Outaouais weighs in at Montréal en Lumière by By JULIAN ARMSTRONG, Gazette Food Writer
January 17, 2012
A couple of hours up the road from Montreal is a lush, food-producing region many Montrealers know little about. The Outaouais, home to one of Quebec’s biggest deer farms, rabbit producers, fine cheeses and foraging territory for many a wild mushroom, stands to become better known in this city when a band of its top chefs come to cook in Montreal restaurants next month.
The area, extending northwest from Ottawa into the Gatineau hills, has been chosen Quebec region of the year for the upcoming Montréal en Lumière festival, which runs Feb. 16-26. If you plan some gastronomic adventures during the annual mid-winter party, look beyond the major themes of Belgium and Seattle and consider sampling Outaouais fare.

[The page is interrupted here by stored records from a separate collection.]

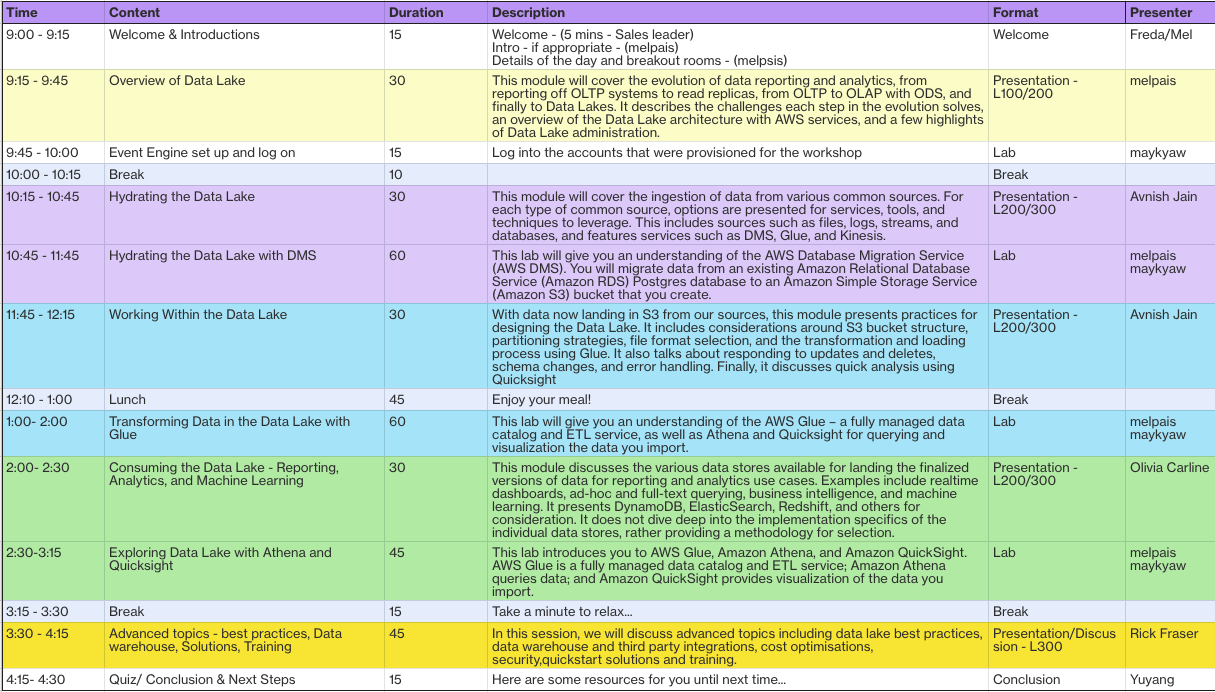
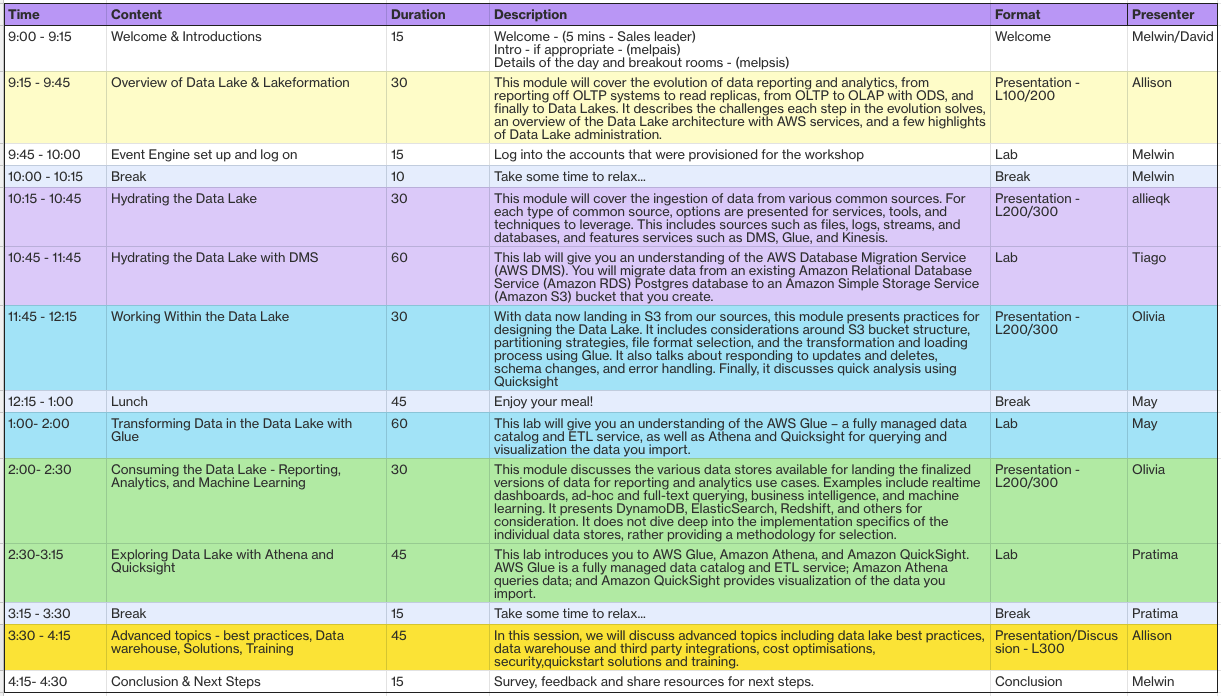
Update foir July 19

diff --git a/README.md b/README.md
@@ -1,5 +1,5 @@
 # AWS Data Immersion Day
-This is a helper page for immersion day on June 2nd 2022.
+This is a helper page for immersion day on July 19th 2022.
 
 ### Agenda
 The agenda is as below; time is in AEST and is subject to change depending on the progress.
@@ -22,16 +22,3 @@ The agenda is as below; time is in AEST and is subject to change depending on th
     * [Athena Federated query](https://catalog.us-east-1.prod.workshops.aws/workshops/976050cc-0606-4b23-b49f-ca7b8ac4b153/en-US/800/820-athena-federated-query)
 
 The participants are free to explore other areas however the support staff will prioritise queries from predefined labs.
-
-### Housekeeping
-* The main meeting room is reserved for presentations and high level QnA. If you need lengthy troubleshooting with your labs, please switch to the support channel.
-
-### Lunch
-$30 UberEats voucher will be sent to registered participants. 
-* The voucher value is $30 and will expire by tomorrow.
-* If UberEats is not operational in your area (regional AU or outside ANZ) please let us know.
-* If you wish not to use the voucher due to compliance reasons, please let us know by 10am or ignore the email.
-
-### Meeting rooms
-* The main meeting room is https://chime.aws/5571436715 or meeting id 5571 43 6715
-* The breakout meeting room is https://chime.aws/8009640891 or 8009 64 0891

From elaborate French cuisine from the region’s celebrated casino restaurant to relaxed bistro fare in Gatineau and lusty country cooking in Chelsea, these Quebec chefs offer the gamut of currently popular styles. If your dining budget is limited, both chefs and producers will be offering free samples of their specialties at a Jean Talon Market expo.
The fanciest Outaouais restaurant to demonstrate its cooking in Montreal will undoubtedly be Le Baccara, the CAA/AAA five-diamond establishment at Casino du Lac-Leamy in Gatineau. Its two top chefs – Quebecer Denis Girard and French-born Serge Rourre – will cook a five-course dinner at Europea Feb. 19 and 20 ($66.50, or $104 with wines) and a three-course lunch Feb. 20 ($30, plus wine). The restaurant will repeat the lunch menu daily until Feb. 24. 514-398-9229.
The region’s award-winning restaurant Les Fougères, run by chef Charles Part and wife, Jennifer Warren-Part, at Chelsea, will be one of the Outaouais visitors offering tastings at the Jean Talon Market expo, which runs both Feb. 18 and 19 from 9.30 a.m. to 5 p.m.
Part is expected to offer some of his popular takeout dishes such as cassoulet and various tourtières, plus some of his new all-natural recipes. I’ve sampled his comfort food at competitions and at his restaurant and it’s exceptional.
Another Chelsea fixture, L’Orée du Bois, run by veteran French-born chef Guy Blain together with Jean-Claude Chartrand, will offer a seven-course dinner of their traditional French-Quebec fare at Cocagne Feb. 22 and 23 ($80, or $150 with wine). 514-286-0700.
Two other good bets: Portus Calle Feb. 20 and 21 when Romain Riva, young French-born chef at Moulin Wakefield in Wakefield will cook a six-course dinner ($60, or $85 with wines). 514-849-2070. DNA Feb. 21 and 22 when up-and-coming Quebec chef Christopher Mulder of Bistro St. Jacques in Gatineau will offer his satisfying locally-based cuisine ($70, or $135 with wines). 514-287-3362.
Plan on attending the free Jean Talon Market show, coordinated by veteran Montreal chef-teacher Jean-Paul Grappe and running from 9.30 a.m. to 5 p.m. Feb. 18 and 19. Sample such Outaouais specialties as smoked fish, farm-raised buffalo and boar, Montebello cheeses, flavoured almonds, chocolates, wines and beers. Then attend your choice of cooking demonstrations, which run at hour-and-a-half intervals all day, all weekend.
My choices from the list of demos: Feb. 18 – Chef Gaétan Tessier of La Table des Trois Vallés in Gatineau who will prepare smoked scallops from Chelsea Smokehouse in an endive salad at 11 a.m., and Blain of L’Orée du Bois in Chelsea, who will simmer boar cretons from La Sanglière de l’Outaouais in red wine at 2 p.m.; Feb. 19 – Riva’s loin of Petite National lamb encrusted with almonds from Les Amandes de Mirabel at 3.30 p.m.
For the complete list of demos, plus the fine points of all the meals and mini-profiles of the visiting chefs, consult the festival program, available at all SAQ outlets or online at montrealenlumiere.com